• _ASSIGNMENT_
Each line in the records below that has the word "changed" should be copied.

• _SOURCE RECORDS_
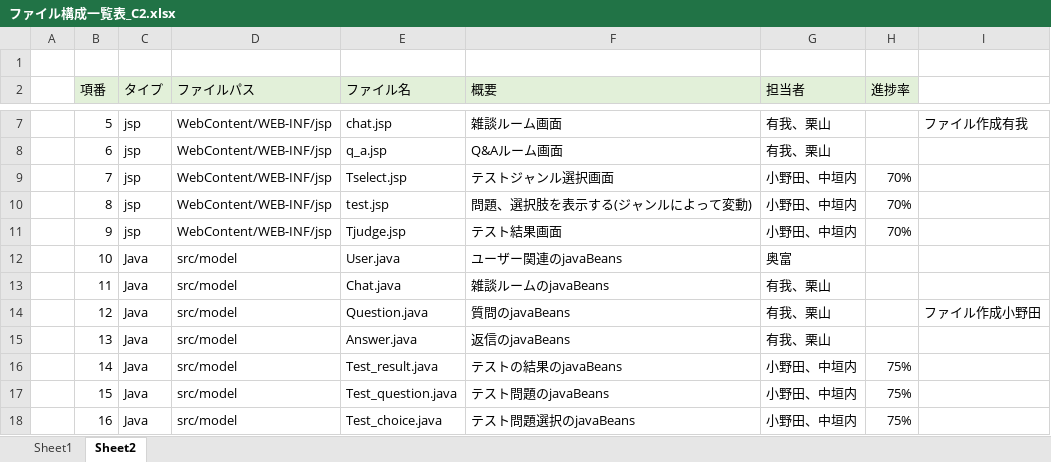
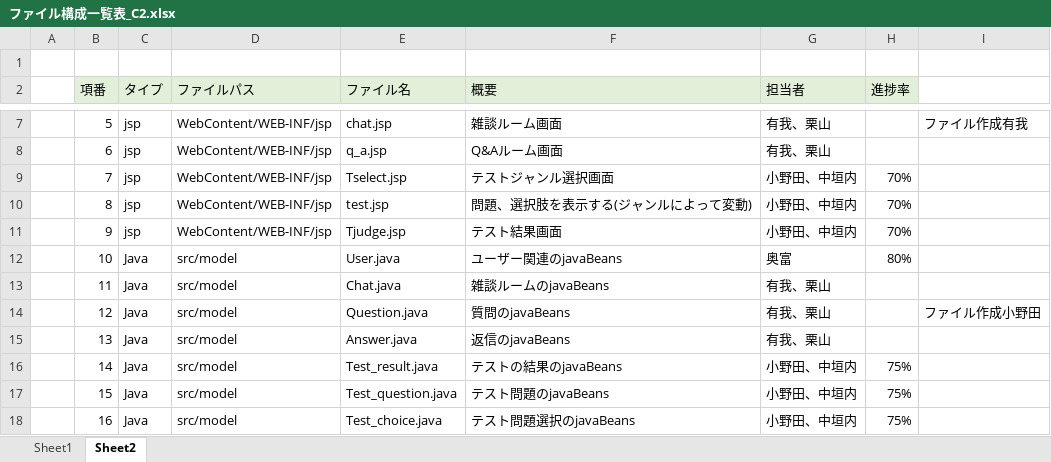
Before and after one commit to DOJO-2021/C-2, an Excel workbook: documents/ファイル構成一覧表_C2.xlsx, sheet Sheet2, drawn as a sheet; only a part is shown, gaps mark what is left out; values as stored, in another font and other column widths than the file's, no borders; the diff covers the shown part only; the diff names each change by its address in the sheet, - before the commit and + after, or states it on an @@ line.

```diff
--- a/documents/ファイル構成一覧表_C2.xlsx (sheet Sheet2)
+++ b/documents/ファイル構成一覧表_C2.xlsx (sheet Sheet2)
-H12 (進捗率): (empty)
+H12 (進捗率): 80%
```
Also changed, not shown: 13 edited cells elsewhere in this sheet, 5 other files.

--

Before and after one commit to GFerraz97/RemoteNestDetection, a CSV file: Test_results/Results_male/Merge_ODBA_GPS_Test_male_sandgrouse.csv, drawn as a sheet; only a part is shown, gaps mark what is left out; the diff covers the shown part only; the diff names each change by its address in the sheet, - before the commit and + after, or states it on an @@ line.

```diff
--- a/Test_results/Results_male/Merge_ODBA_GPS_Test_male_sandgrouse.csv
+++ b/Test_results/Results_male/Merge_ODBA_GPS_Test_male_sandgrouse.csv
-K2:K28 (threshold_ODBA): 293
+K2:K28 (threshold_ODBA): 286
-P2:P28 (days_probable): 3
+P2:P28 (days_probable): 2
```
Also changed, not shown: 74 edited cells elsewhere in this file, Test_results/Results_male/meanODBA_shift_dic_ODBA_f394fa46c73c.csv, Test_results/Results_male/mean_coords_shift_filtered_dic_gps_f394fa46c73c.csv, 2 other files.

• _EXERCISE RESULT_
Also changed, not shown: 13 edited cells elsewhere in this sheet, 5 other files.
Also changed, not shown: 74 edited cells elsewhere in this file, Test_results/Results_male/meanODBA_shift_dic_ODBA_f394fa46c73c.csv, Test_results/Results_male/mean_coords_shift_filtered_dic_gps_f394fa46c73c.csv, 2 other files.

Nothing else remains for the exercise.